Wherever a line in the records below contains "document", copy that line.
*** Opening Study material ***
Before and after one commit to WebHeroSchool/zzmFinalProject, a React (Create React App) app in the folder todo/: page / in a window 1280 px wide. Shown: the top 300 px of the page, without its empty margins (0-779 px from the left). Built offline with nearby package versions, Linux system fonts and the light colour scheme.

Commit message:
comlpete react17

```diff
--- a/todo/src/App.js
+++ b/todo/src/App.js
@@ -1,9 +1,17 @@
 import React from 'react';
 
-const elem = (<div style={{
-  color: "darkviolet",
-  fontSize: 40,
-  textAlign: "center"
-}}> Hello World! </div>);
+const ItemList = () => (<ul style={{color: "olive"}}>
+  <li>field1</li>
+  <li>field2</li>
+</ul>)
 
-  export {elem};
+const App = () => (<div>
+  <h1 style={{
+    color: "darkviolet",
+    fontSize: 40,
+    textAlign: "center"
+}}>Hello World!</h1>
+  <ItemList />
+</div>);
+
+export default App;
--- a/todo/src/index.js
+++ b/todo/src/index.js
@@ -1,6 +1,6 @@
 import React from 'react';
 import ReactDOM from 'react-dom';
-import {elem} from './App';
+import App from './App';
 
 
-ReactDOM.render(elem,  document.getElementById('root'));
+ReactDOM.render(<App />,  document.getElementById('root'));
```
*** Closing Study material ***
*** Opening Study material ***
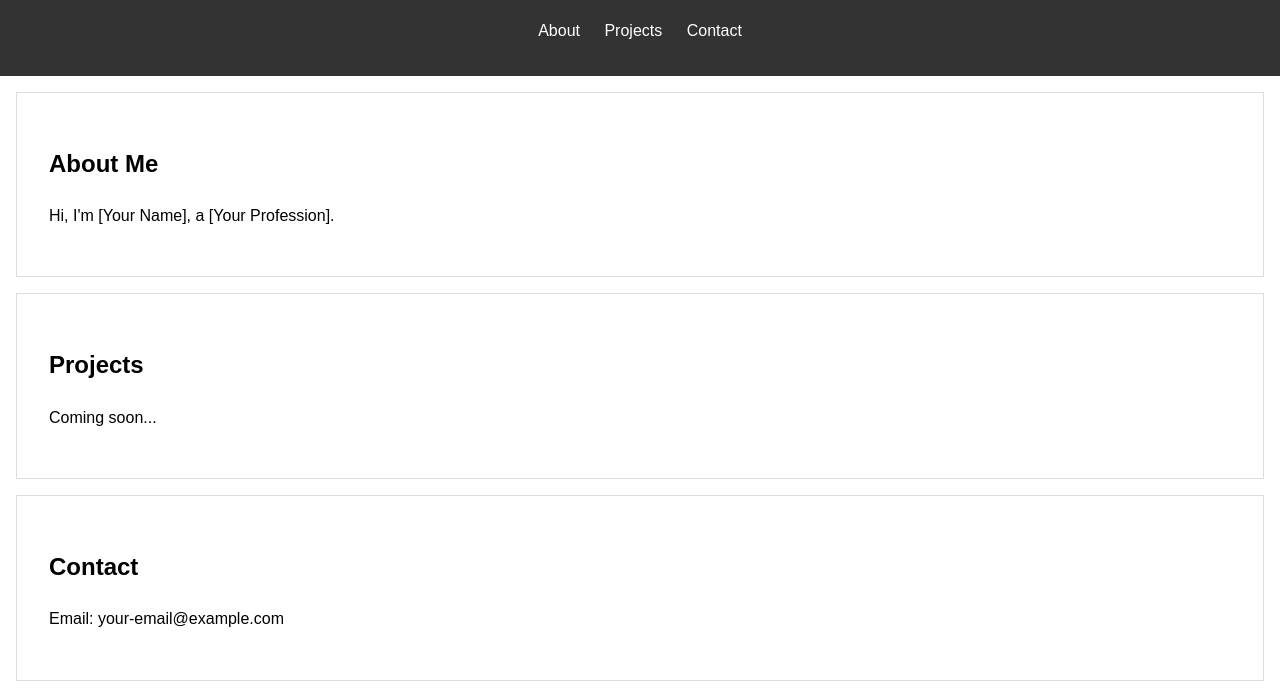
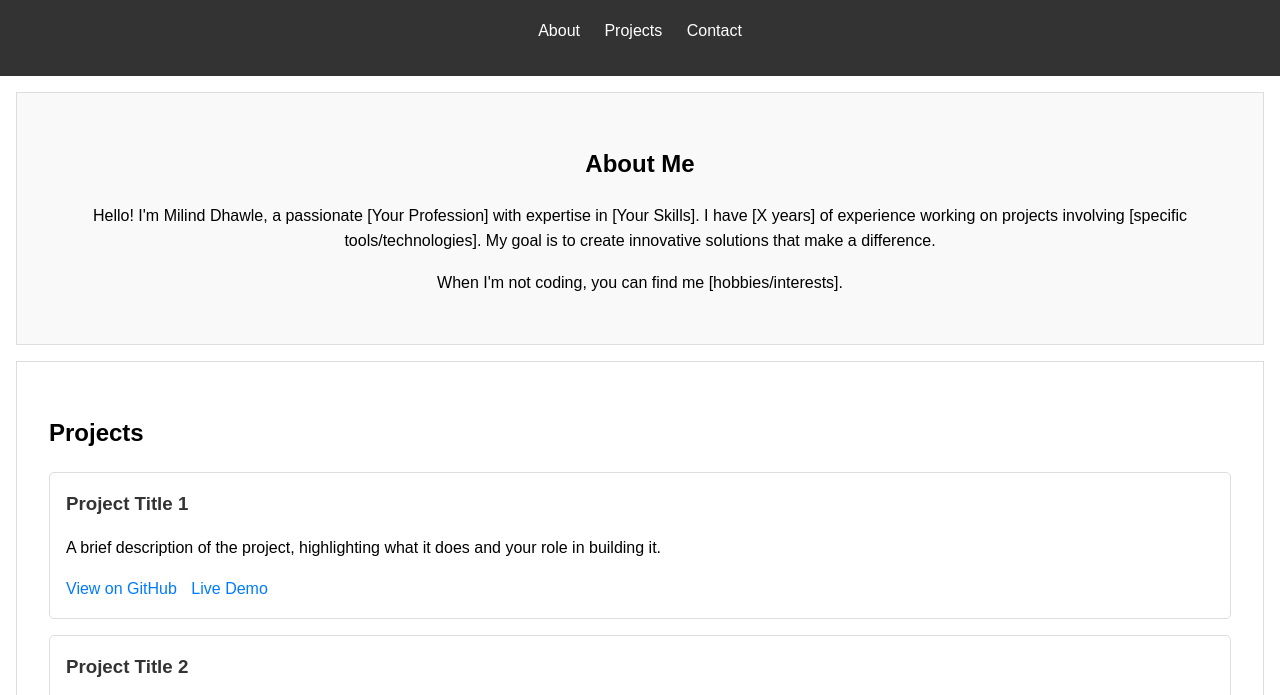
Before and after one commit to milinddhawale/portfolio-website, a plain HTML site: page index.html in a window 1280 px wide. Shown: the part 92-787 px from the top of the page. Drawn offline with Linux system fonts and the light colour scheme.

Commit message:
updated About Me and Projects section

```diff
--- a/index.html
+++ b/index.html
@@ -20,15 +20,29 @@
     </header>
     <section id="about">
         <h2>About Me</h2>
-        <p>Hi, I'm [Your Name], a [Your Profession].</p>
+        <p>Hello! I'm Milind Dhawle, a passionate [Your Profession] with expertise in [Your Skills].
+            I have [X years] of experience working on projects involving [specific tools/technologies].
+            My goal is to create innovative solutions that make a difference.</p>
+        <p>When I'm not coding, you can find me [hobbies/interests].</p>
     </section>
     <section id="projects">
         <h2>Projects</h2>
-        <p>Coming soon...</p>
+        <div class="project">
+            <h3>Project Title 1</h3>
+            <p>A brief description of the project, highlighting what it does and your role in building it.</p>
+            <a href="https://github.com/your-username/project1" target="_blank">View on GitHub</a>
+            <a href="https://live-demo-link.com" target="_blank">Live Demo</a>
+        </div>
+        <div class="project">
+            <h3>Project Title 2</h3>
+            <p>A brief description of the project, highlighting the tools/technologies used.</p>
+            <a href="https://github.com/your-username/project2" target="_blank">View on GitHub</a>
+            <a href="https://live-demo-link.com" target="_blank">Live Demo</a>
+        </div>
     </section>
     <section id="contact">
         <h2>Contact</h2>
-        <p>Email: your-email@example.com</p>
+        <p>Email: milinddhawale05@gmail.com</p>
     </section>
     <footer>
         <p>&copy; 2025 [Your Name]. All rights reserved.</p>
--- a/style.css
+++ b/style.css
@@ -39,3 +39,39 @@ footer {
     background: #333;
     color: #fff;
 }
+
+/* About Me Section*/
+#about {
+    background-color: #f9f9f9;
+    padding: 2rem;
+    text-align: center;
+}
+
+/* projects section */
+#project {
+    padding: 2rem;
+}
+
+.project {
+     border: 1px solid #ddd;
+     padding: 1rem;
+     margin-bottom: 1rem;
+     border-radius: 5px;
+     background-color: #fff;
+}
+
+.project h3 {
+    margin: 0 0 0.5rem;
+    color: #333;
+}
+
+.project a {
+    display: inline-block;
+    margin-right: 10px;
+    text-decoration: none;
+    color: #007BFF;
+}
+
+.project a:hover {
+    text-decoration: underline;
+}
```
*** Closing Study material ***
*** Opening Study material ***
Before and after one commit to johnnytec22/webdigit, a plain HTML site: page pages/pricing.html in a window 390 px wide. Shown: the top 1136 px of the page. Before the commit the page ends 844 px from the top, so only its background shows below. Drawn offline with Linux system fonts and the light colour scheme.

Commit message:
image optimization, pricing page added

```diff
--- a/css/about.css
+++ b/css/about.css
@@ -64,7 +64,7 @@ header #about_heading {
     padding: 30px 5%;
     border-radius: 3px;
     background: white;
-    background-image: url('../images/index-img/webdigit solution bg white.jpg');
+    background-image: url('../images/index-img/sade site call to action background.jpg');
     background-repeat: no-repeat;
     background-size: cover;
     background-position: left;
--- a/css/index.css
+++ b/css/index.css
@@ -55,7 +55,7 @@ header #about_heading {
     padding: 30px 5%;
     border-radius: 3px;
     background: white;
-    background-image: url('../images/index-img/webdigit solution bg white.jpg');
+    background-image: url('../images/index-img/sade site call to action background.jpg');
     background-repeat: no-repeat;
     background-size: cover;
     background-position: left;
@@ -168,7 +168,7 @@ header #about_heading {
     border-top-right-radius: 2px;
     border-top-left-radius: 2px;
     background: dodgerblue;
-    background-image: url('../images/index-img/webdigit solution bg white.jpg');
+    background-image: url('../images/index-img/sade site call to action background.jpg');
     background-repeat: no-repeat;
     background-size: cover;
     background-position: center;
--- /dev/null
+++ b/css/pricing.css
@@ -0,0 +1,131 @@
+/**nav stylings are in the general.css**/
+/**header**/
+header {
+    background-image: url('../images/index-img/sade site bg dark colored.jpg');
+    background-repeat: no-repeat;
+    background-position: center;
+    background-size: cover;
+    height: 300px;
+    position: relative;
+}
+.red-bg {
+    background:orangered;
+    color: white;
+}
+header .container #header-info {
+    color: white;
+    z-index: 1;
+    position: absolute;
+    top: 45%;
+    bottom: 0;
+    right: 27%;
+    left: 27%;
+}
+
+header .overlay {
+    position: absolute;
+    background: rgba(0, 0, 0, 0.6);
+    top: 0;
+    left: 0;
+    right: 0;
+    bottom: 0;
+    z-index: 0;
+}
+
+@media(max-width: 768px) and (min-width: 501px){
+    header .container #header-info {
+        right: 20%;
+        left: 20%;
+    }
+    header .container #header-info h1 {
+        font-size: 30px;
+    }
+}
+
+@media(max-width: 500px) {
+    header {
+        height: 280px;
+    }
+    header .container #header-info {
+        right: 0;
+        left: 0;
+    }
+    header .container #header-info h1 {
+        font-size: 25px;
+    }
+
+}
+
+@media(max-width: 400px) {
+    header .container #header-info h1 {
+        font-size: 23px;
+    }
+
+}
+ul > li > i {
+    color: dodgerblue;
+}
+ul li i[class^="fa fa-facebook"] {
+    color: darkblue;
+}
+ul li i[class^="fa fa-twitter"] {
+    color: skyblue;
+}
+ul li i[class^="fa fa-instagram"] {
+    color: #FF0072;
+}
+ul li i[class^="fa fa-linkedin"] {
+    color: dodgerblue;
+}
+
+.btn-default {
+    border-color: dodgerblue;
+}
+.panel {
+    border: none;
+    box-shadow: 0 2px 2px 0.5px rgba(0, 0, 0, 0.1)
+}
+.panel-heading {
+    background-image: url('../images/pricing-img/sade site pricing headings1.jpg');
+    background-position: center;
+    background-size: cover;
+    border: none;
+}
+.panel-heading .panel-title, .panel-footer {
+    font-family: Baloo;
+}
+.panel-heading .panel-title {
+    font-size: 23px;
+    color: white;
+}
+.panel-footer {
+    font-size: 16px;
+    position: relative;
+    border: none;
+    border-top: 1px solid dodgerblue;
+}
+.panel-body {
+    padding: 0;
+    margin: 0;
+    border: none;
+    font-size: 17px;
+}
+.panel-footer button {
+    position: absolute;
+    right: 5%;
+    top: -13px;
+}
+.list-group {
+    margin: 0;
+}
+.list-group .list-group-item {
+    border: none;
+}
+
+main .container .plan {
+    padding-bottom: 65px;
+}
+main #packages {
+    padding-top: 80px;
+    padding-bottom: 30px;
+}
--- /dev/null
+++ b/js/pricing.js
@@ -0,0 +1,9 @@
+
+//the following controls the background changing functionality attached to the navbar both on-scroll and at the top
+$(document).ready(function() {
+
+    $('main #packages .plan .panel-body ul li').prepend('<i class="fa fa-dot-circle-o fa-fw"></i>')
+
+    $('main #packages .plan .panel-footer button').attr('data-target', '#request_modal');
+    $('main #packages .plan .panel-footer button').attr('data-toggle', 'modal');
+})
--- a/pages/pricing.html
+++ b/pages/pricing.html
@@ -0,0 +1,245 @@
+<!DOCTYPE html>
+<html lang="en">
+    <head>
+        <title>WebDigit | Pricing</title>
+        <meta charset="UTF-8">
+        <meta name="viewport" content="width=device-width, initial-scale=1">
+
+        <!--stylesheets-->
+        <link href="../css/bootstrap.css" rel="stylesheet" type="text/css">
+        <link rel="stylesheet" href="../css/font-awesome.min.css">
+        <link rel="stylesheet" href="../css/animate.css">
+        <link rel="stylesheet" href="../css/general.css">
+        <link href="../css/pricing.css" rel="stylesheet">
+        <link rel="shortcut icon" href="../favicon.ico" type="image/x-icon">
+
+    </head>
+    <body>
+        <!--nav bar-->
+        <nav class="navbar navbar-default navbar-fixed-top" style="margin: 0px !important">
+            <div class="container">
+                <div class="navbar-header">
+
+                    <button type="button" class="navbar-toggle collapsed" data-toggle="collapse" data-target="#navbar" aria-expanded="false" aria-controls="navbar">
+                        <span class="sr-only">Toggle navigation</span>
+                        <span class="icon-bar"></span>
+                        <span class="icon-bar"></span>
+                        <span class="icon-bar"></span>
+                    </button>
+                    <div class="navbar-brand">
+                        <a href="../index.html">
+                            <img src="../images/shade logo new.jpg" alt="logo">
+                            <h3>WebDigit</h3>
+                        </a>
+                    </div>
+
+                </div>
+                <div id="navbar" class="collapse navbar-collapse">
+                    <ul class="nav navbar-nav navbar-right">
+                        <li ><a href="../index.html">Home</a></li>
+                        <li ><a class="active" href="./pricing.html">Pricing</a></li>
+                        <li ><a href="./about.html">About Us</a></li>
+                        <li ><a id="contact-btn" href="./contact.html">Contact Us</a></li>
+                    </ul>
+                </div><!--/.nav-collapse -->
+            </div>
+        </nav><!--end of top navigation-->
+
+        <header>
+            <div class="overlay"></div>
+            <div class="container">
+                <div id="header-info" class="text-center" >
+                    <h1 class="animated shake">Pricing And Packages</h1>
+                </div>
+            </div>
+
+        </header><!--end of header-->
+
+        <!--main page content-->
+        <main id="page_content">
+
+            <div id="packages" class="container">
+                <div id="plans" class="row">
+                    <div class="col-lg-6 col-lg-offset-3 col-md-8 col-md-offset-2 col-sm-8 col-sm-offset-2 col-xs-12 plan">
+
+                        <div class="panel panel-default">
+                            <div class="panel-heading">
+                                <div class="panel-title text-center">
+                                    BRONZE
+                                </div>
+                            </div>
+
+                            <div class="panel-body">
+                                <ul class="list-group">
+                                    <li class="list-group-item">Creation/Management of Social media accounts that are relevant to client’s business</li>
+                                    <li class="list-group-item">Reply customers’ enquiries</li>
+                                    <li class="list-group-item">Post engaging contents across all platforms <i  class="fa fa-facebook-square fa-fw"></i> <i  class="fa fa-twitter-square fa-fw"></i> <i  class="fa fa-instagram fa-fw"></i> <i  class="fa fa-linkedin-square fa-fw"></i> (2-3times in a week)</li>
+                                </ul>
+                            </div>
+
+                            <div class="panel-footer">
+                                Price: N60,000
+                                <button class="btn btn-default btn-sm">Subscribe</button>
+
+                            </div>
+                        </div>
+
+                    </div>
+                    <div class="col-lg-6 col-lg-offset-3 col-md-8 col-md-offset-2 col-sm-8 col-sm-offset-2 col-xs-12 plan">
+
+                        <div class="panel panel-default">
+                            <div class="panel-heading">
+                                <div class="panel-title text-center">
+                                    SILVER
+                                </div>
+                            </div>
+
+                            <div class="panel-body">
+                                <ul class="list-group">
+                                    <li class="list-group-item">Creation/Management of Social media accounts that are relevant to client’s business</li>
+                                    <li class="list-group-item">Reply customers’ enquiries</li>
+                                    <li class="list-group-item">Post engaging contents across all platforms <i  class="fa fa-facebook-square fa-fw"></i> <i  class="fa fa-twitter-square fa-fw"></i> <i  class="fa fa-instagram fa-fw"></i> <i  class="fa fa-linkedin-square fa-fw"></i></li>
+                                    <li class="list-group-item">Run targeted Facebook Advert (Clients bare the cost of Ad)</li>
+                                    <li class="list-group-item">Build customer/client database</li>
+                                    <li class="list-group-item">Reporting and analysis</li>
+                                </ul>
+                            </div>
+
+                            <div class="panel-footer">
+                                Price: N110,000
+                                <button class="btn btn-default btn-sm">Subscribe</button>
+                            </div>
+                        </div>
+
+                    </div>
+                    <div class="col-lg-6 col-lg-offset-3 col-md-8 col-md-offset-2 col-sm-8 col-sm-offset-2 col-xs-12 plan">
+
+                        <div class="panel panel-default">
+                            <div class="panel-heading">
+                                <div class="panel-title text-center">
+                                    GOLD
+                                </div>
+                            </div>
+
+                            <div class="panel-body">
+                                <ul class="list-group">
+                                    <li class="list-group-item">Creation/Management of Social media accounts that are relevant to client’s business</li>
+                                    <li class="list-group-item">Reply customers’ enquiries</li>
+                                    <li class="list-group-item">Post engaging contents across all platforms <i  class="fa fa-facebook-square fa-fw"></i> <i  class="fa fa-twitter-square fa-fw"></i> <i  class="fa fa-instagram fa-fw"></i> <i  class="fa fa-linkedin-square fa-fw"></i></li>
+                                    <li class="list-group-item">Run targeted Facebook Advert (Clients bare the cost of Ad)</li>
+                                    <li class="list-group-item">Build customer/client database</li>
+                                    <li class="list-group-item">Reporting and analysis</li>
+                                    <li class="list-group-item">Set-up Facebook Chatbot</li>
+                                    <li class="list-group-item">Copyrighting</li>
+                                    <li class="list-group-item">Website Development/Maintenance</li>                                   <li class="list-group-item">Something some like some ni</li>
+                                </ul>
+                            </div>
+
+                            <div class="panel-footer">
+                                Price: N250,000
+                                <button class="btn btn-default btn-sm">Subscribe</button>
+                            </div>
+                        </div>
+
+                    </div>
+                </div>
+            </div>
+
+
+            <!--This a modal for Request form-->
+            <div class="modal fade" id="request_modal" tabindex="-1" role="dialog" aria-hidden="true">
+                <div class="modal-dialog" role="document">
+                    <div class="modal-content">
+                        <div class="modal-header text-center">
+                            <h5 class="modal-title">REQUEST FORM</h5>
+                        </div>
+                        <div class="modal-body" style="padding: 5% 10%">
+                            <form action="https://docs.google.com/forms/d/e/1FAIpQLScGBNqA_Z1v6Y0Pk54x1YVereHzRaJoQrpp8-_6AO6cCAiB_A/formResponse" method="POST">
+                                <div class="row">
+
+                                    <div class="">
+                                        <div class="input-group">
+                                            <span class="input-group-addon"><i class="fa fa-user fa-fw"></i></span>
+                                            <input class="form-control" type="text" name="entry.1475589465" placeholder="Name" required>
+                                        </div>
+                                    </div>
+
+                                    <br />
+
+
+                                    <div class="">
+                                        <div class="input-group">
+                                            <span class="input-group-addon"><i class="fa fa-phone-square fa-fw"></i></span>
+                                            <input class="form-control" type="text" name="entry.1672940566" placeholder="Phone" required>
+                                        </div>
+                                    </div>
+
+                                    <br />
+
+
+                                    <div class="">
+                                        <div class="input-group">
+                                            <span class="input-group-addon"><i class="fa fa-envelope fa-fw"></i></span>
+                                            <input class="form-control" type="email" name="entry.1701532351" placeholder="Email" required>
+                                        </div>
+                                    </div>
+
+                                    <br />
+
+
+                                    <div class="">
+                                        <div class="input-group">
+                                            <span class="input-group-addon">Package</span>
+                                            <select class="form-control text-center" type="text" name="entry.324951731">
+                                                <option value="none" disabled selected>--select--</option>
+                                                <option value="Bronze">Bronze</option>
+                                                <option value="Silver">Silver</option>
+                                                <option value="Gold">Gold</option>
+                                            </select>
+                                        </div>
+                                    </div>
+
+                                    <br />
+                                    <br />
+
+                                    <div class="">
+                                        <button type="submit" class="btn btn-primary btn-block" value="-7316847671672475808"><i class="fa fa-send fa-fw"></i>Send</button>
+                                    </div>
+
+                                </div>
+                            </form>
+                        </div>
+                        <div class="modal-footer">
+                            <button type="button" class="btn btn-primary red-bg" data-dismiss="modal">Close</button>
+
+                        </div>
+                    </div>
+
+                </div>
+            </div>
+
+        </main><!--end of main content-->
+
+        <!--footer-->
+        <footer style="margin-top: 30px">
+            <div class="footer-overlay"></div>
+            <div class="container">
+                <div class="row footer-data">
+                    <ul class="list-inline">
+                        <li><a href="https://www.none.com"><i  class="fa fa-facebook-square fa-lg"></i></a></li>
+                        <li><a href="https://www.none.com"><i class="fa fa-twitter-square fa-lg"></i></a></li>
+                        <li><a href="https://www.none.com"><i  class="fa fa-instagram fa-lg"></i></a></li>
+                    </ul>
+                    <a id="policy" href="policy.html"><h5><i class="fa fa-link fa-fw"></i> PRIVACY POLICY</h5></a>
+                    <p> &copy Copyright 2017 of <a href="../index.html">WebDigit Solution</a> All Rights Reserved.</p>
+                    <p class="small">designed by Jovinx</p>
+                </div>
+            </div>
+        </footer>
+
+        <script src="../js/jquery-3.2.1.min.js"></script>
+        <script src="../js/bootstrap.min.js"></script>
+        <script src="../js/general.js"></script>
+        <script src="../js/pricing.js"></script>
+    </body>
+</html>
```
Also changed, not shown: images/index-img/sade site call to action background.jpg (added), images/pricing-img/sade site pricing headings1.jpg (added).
*** Closing Study material ***
## [Response box]
-ReactDOM.render(elem,  document.getElementById('root'));
+ReactDOM.render(<App />,  document.getElementById('root'));
+$(document).ready(function() {
+                <div class="modal-dialog" role="document">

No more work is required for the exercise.